## PROBLEM STATEMENT:
Each line in the entries below that holds the string "Services" must be copied.

Data items:
◇ ◇ ◇ ◇

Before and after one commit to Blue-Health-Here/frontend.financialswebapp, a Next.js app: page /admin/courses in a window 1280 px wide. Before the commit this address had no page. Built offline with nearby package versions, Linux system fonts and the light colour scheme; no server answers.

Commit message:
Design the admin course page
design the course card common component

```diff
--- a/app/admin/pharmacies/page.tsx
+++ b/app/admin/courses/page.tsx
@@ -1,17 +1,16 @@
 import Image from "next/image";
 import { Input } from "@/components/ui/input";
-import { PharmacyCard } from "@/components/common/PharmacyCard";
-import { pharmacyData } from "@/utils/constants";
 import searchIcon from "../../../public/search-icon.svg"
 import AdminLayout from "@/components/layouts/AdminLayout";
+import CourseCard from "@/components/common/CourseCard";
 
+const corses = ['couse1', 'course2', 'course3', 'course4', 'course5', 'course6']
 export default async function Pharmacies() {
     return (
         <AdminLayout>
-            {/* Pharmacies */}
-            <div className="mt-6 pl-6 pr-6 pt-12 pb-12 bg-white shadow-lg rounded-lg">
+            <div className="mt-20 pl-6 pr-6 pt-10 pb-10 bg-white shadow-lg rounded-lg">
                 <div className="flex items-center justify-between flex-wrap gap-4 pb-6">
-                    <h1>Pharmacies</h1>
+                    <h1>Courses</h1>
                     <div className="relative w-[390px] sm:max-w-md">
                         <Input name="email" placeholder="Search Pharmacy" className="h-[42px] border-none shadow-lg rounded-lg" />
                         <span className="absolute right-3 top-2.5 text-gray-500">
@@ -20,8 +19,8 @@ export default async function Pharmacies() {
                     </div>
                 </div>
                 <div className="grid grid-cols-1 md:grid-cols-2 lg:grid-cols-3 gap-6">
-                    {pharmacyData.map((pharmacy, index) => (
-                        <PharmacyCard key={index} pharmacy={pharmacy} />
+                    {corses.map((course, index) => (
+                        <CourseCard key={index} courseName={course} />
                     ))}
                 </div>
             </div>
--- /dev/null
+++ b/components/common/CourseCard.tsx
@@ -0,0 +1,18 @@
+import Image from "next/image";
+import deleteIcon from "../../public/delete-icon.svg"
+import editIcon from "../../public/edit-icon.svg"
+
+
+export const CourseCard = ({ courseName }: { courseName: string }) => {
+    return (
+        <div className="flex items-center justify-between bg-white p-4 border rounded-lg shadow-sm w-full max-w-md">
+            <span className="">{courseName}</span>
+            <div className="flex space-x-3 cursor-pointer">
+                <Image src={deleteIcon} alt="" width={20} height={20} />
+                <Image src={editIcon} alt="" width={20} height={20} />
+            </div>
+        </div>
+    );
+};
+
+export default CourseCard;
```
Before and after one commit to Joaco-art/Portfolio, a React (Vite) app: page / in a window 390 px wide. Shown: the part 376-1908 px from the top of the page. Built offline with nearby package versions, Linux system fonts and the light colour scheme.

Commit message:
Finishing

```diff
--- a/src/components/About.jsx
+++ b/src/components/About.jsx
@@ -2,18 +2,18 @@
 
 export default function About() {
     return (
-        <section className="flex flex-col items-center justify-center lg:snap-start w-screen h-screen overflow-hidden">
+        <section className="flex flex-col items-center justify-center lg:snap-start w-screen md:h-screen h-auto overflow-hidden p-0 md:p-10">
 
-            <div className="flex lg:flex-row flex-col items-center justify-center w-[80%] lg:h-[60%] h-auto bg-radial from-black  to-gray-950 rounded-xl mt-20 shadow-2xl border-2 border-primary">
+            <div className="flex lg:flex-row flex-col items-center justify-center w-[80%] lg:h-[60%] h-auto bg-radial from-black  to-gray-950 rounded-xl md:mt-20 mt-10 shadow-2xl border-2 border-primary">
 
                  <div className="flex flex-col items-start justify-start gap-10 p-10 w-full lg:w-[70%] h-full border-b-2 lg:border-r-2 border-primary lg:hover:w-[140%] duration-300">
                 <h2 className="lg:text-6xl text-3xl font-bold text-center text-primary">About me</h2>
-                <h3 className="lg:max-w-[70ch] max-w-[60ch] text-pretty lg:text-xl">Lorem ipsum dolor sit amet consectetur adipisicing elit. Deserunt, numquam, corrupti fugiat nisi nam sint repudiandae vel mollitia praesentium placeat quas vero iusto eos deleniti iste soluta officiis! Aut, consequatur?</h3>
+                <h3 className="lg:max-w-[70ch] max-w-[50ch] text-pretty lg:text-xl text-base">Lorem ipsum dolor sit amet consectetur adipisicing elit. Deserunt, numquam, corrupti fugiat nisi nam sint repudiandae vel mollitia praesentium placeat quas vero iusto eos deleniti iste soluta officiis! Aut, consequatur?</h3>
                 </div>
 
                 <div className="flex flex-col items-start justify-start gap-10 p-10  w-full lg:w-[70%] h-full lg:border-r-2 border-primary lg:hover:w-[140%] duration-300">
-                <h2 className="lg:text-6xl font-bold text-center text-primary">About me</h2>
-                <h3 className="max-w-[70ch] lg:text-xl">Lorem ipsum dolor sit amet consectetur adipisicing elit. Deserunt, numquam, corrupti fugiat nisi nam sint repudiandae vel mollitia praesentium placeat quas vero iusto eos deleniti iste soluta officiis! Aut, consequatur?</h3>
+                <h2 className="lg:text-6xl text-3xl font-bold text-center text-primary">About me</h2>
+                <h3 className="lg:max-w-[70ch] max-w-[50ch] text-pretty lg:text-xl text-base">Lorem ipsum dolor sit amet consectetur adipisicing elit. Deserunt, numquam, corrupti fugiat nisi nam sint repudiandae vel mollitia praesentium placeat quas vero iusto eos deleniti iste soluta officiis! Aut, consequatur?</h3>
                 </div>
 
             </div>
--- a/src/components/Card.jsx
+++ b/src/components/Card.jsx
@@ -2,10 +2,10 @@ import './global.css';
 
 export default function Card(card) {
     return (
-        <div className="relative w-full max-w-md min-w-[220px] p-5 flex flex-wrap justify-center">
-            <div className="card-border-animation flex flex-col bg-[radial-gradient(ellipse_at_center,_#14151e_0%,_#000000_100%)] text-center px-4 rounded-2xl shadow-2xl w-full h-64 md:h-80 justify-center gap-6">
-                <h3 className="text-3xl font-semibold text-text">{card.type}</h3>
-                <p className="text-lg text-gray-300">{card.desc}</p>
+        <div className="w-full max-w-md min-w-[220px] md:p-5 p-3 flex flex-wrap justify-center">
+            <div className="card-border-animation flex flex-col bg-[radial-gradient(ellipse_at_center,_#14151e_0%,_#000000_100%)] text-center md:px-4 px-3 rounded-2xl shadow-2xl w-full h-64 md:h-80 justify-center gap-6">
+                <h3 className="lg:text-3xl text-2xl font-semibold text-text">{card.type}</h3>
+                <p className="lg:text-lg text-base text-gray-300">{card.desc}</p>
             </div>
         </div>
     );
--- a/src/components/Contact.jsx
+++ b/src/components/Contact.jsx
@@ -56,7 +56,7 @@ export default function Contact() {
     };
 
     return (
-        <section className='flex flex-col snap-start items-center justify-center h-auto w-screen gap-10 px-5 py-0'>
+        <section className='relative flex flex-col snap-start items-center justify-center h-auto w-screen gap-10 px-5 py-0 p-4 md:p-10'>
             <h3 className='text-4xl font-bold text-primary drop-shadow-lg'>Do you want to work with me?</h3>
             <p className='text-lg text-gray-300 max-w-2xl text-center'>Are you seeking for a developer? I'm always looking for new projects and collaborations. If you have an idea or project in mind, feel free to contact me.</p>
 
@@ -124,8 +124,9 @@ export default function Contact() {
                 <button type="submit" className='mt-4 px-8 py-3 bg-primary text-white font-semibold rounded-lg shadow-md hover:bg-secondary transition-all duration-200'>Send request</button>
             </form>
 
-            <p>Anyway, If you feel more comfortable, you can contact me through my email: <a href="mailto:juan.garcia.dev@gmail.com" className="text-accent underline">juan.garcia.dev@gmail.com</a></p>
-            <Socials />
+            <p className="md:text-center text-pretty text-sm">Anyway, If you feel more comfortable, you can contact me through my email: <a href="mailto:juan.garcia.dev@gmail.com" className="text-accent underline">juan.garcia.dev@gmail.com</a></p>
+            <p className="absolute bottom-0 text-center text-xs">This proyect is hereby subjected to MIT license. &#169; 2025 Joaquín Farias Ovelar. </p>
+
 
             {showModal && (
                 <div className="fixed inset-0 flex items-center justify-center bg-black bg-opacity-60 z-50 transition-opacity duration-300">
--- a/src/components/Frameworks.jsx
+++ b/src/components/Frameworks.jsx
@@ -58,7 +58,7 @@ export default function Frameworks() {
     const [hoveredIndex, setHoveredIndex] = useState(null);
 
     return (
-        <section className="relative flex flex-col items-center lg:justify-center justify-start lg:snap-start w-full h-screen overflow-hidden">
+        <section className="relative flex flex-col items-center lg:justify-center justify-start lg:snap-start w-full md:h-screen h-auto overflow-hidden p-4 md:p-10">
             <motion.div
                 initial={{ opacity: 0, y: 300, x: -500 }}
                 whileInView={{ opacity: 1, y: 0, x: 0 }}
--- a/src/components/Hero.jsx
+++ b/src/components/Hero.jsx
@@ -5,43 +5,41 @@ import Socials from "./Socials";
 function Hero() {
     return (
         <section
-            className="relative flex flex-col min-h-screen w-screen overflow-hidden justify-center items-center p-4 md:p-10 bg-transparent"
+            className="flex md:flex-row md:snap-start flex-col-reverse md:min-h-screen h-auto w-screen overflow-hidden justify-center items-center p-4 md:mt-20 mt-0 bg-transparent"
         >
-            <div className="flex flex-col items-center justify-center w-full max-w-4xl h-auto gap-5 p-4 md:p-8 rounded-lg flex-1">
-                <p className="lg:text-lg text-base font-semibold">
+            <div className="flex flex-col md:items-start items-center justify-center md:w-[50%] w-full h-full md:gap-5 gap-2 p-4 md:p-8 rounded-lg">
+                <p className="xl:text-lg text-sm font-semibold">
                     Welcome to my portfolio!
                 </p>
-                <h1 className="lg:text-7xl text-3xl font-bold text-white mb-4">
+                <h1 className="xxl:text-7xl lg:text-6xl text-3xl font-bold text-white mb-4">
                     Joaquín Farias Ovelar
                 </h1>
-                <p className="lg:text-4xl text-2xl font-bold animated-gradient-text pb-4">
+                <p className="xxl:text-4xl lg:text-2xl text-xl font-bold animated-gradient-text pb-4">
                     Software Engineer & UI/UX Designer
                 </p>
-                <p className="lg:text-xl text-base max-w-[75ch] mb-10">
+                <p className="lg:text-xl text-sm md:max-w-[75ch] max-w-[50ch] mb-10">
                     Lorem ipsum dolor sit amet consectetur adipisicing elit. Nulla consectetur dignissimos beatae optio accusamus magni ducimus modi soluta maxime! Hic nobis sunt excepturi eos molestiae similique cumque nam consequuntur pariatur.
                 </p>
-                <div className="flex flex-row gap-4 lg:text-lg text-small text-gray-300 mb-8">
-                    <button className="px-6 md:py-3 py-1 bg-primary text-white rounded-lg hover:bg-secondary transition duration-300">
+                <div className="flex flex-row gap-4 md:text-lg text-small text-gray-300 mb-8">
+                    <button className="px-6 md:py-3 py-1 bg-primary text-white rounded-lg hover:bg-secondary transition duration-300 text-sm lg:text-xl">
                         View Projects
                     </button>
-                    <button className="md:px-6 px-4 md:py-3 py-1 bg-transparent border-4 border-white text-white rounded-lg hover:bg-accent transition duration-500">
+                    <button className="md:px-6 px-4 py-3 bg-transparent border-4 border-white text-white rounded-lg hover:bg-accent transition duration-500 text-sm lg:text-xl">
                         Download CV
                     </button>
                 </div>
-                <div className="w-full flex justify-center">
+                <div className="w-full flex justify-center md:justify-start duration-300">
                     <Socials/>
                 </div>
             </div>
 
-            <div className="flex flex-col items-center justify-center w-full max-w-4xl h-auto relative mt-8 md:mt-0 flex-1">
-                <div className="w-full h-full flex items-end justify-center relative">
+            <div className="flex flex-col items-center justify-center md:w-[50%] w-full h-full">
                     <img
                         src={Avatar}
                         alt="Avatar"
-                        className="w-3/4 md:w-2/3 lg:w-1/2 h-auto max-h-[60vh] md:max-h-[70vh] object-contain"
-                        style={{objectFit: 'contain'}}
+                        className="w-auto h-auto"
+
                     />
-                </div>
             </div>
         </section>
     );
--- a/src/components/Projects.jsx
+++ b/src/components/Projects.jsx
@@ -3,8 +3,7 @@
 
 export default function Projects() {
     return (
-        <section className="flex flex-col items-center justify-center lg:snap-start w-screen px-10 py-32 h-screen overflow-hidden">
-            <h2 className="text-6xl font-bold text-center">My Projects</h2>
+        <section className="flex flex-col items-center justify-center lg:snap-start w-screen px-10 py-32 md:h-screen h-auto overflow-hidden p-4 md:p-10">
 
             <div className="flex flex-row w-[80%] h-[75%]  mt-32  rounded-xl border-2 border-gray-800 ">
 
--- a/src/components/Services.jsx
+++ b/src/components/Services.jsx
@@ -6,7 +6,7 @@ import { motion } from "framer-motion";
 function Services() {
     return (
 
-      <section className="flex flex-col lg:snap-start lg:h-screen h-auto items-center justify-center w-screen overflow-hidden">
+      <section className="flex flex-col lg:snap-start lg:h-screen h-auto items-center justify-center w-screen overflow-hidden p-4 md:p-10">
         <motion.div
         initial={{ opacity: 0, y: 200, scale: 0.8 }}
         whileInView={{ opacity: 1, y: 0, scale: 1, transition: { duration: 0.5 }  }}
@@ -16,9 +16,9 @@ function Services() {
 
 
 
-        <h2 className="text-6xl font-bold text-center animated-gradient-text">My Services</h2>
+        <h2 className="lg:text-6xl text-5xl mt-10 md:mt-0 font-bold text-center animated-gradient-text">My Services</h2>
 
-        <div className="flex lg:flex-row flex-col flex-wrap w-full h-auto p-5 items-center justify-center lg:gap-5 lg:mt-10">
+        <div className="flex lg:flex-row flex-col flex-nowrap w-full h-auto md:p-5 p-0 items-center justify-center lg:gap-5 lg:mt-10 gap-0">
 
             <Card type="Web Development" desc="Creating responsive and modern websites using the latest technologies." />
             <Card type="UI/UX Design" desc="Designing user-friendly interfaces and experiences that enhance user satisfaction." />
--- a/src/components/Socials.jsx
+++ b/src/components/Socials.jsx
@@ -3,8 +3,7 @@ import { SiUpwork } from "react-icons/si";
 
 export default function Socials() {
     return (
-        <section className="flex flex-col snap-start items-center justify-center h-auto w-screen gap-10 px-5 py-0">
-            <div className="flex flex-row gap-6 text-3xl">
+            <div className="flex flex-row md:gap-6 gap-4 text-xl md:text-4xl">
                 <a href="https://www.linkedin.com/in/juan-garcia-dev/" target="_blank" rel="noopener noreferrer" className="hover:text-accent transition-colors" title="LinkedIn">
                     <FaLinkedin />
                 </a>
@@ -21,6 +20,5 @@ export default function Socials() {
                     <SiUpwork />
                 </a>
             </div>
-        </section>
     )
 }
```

◇ ◇ ◇ ◇

## EXERCISE RESULT:
--- a/src/components/Services.jsx
+++ b/src/components/Services.jsx
 function Services() {
@@ -16,9 +16,9 @@ function Services() {
-        <h2 className="text-6xl font-bold text-center animated-gradient-text">My Services</h2>
+        <h2 className="lg:text-6xl text-5xl mt-10 md:mt-0 font-bold text-center animated-gradient-text">My Services</h2>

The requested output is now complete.